Leopards are sly, fast and endangered — so too is Burt Lancaster as Don Fabrizio Corbera in Luchino Visconti’s classic 1963 film “The Leopard.” Projected in a classroom at the Mandel Center for the Humanities on Thursday, March 8, this film — about a ruthlessly honest aristocrat fighting to preserve his way of life while his country is in political turmoil — created a calm in the room filled with students chewing popcorn and eating candy.

When “The Leopard” was released in theaters in the summer of 1963, it was largely dismissed by film critics, with the majority of the criticism aimed at Lancaster’s performance.

Prof. Bernard Yack (POL), a political theorist and author of several books on the topic of revolution and nationalism, feels differently. Both before and after the film screening, he stood up to face the audience. “They don’t make films like this today; they just don’t,” he said.

The film screening was part of a series hosted by the History of Ideas Program to explore classical film and study the ramifications of nationalism. “The Leopard” opens with a panorama of a villa in the Sicilian countryside in 1860. Soon, cries come out from the garden, where a dead Royalist soldier’s body has been found. The Prince of Saline, Don Fabrizio Corbera, finds the body and in a tight shot of his face, wrinkled and sweating, the audience sees a man in deep distress. The prince realizes that the dead soldier’s body is just the beginning of the carnage to come as revolution breaks out between the king’s army and rebels led by insurgent Giuseppe Garibaldi. 

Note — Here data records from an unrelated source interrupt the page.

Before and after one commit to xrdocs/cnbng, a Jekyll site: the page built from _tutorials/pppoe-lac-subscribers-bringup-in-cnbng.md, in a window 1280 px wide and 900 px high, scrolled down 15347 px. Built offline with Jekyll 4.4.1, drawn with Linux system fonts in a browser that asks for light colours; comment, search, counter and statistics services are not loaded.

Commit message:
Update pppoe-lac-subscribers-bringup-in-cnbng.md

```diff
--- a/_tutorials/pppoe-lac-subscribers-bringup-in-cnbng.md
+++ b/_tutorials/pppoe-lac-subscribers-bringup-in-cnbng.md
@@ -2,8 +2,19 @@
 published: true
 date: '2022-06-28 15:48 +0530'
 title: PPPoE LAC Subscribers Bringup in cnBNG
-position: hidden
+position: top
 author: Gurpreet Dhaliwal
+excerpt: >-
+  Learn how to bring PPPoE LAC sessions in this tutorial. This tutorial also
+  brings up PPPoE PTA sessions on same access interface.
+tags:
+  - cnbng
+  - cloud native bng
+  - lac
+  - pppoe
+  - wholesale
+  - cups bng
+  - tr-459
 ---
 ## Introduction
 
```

PANNED: Burt Lancaster’s portrayal of the prince of Salina was harshly criticized upon the film’s release. 

 Fearing for his life, the prince flees with his priest, taking a chariot to the small town of Palermo. There, after consuming countless glasses of bourbon, he meets with a prostitute. The next day, in a heated discussion with his priest, the prince justifies his actions by noting that while he has a loving a devoted Catholic wife, he has “never see her navel.” The priest laughs with the prince but is concerned. Both men sense that while everything seems the same at surface level, the paradigm is shifting, and war is imminent. The priest questions whether the church will survive the civil war, to which the prince forcefully proclaims that the church will always be fine, but that his class, the aristocracy, will fall.

Finding the small town of Palermo to be suffocating his spirit, the prince travels to his summer home in Donnafugata, where he spends his days hunting and evenings hosting guests and drinks copiously. In this small town, a referendum is held on whether Donnafugata should remain under control of its leading citizen, Don Calogero Sedara. Given the corrupt town officials and Sedara’s iron grip of control over town politics, the vote unsurprisingly yields a win for the nationalists by 512-0 votes. The prince looks on as the vote is announced, an expression of worry on his face. He later asks his hunting companion, who is also the village organist, about the vote. His companion admits that he voted no. 

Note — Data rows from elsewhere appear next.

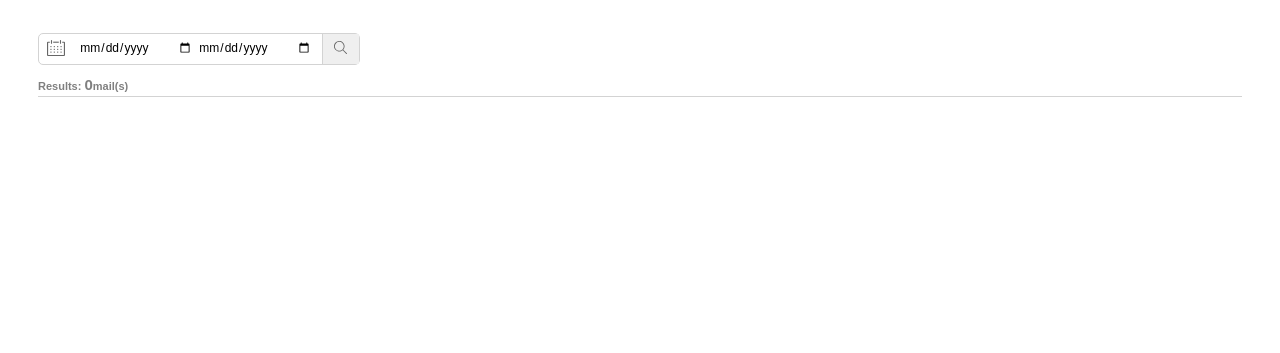
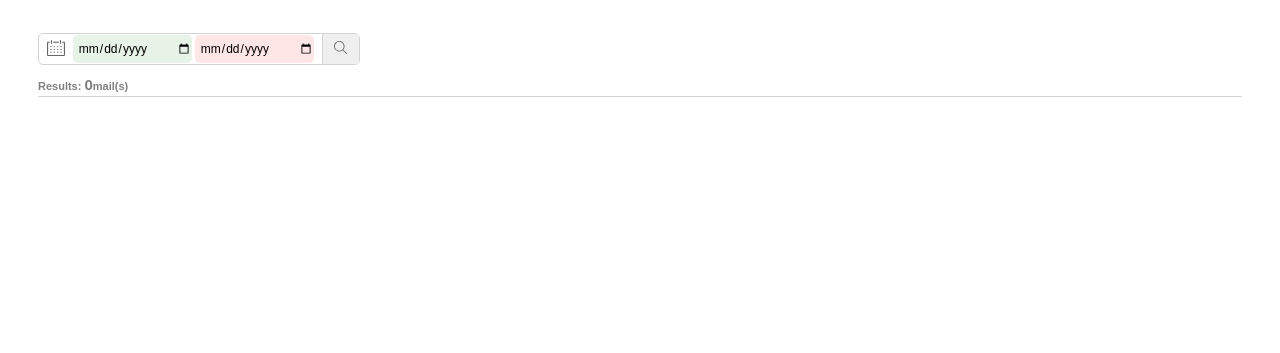
Before and after one commit to dev-vp/UIUX-Design_ArchiveVault, a React app: page / in a window 1280 px wide. Shown: the top 353 px of the page. Built offline with nearby package versions, Linux system fonts and the light colour scheme.

Commit message:
Date Selector Restyled

```diff
--- a/app/components/Header.js
+++ b/app/components/Header.js
@@ -27,8 +27,8 @@ class Header extends React.Component {
       <div id='header'>
         <form id='search-form' onSubmit={(e) => handleSubmit(e, this.state.dateRange)}>
           <img id='icon-calender' className='icons' src='assets/icon_calender.svg' />
-          <input type='date' className='search-box' placeholder='YYYY/MM/DD' name='startDate' onChange={e => this.handleChange(e)} />
-          <input type='date' className='search-box' placeholder='YYYY/MM/DD' name='endDate' onChange={e => this.handleChange(e)} />
+          <input id="startDate" type='date' className='search-box' placeholder='YYYY/MM/DD' name='startDate' onChange={e => this.handleChange(e)} />
+          <input id="endDate" type='date' className='search-box' placeholder='YYYY/MM/DD' name='endDate' onChange={e => this.handleChange(e)} />
           <button type='button' id='search-button' onClick={(e) => handleSubmit(e, this.state.dateRange)}>
             <img id='icon-search' className='icons' src='assets/icon_search.svg' />
           </button>
--- a/public/stylesheet.css
+++ b/public/stylesheet.css
@@ -41,18 +41,28 @@ body {
 .search-box {
   border-radius: 5px;
   border: none;
-  outline: none;
-  margin: 0px;
+  /* outline: none; */
+  /* margin: 0px; */
   /* width: 5em; */
   width: 9.5em;
-  height: 90%;
-  background-color: transparent;
+  height: 95%;
+  /* background-color: transparent; */
   padding-left: 5px;
   font-size: 12px;
+  margin-top: .5px;
 }
 
 .search-box::placeholder {
   color: lightgray;
+}
+
+#startDate {
+  background-color: rgba(0, 128, 0, 0.098);
+  margin-right: 3px;
+}
+
+#endDate {
+  background-color: rgba(255, 0, 0, 0.098);
 }
 
 /* .search-box::-webkit-inner-spin-button,
```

This event further sows doubt in the prince’s mind over whether he is part of a dying breed of aristocrats who, perhaps, have been corrupted by their own power. The film ends with a 22-minute scene of a grand ball held in the villa of a neighboring aristocrat. The final scenes show the prince wandering aimlessly during the ball, walking through each chamber of the house until he is lost. With nowhere else to go, he sits on the marble staircase, watching the young men and women fly as they dance across the marble floor. Ultimately, he joins the dancers with a look of deep sorrow across his face. 

“The Leopard” may provide insight on today’s political climate, Yack explained. He noted the dignity with which Lancaster’s character handles the changing paradigm, as well as the dangers of nationalism and labeling the wealthy or educated in a society as “the enemy.”

 Most of the students in the audience are participants in the History of Ideas Program at Brandeis, of which Yack is a faculty member. The program offers an interdisciplinary minor to students who wish to take elective classes and supplement their major with classes that pertain to social justice and new ways of thinking about personal identity and the world. The Program occasionally hosts a movie night, often screening classic films that the faculty believe have cultural significance, and shine a light on important moments in history and cultural shifts.

As the credits of “The Leopard” rolled across the screen, students from the program huddled in small groups to discuss the film. Some felt that, at 2 hours and 40 minutes, the movie was too long and failed to tell a compelling story. Others felt that Lancaster’s character was, in many ways, the opposite of Donald Trump. The conversation turned toward whether the movie was a cautionary tale with relevance to the millennial generation. One student mused as to whether the rich and educated in the U.S. should fear an uprising by the far-right and Tea Party members. 

But, as Yack noted, the purpose of the screening was not to force students to analyze everything about the movie. In many ways, he said, “It’s a wonderful film because the costumes are so intricately detailed and colorful.”